Ultra-stretchable and Conductive Polyacrylamide/Carboxymethyl Chitosan
Composite Hydrogels as Flexible Sensors
There is a great demand for the fabrication of soft electronics using
hydrogels due to their biomimetic structures and good flexibility.
However, conventional hydrogels have poor mechanical properties, which
restricts their applications as stretchable sensors. Herein, a facile
one-step strategy is proposed to fabricate tough hydrogels with a
semi-interpenetrating network structure by free-radical polymerization.
The obtained polyacrylamide/carboxymethyl chitosan composite hydrogels
possess outstanding transmittance and excellent mechanical performances,
with tensile breaking stress of 260 kPa, breaking strain of 3300%, and
toughness of 2400 kJ/m3. These hydrogels have low modulus of
~10 kPa, fast recoverability after unloading, and high
conductivity of ~0.85 S/m without the addition of other
conductive substances. The ionic conductivity of the gels originates
from the counterions of carboxymethyl chitosan, affording the hydrogels
as resistive-type sensors. The resultant hydrogel sensors demonstrate a
broad strain window, excellent linear response, high sensitivity with a
gauge factor, and great durability, capable of monitoring diverse human
motions. This work provides a new strategy to develop stretchable

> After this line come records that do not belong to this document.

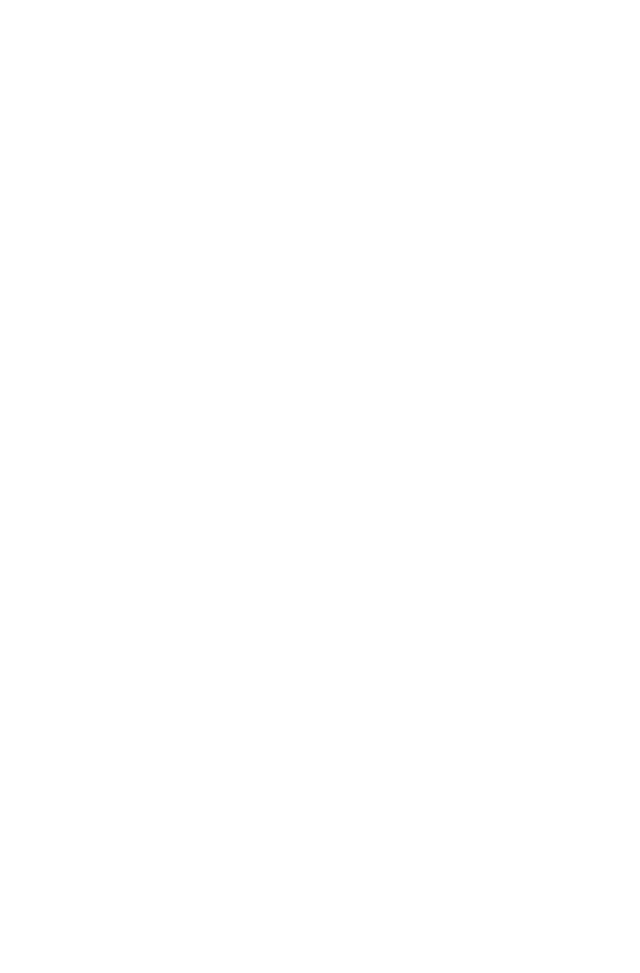
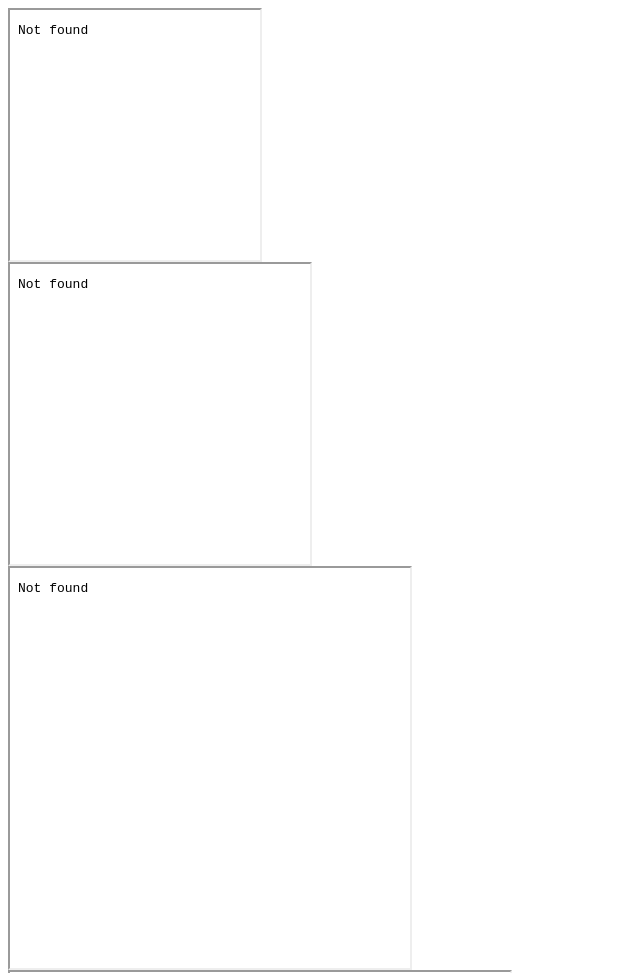
Before and after one commit to stjet/Barrel-O-Bananos-Widget, a website: page files/embed.html in a window 1280 px wide. Shown: the top 973 px of the page, without its empty margins (0-640 px from the left). Before the commit the page ends 800 px from the top, so only its background shows below. Drawn offline with Linux system fonts and the light colour scheme.

Commit message:
added docs

```diff
--- a/files/embed.html
+++ b/files/embed.html
@@ -7,5 +7,14 @@
     <title>Barrel O' Bananos</title>
   </head>
   <body>
+    <iframe src="/" height="250" width="250" scrolling="no"></iframe>
+    <br>
+    <iframe src="/" height="300" width="300" scrolling="no"></iframe>
+    <br>
+    <iframe src="/" height="400" width="400" scrolling="no"></iframe>
+    <br>
+    <iframe src="/" height="500" width="500" scrolling="no"></iframe>
+    <br>
+    <iframe src="/" style="height: 25vw; width: 25vw;" scrolling="no"></iframe>
   </body>
 </html>
```
Also changed, not shown: README.md.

conductive hydrogels with promising applications in the fields of
artificial intelligence and flexible electronics.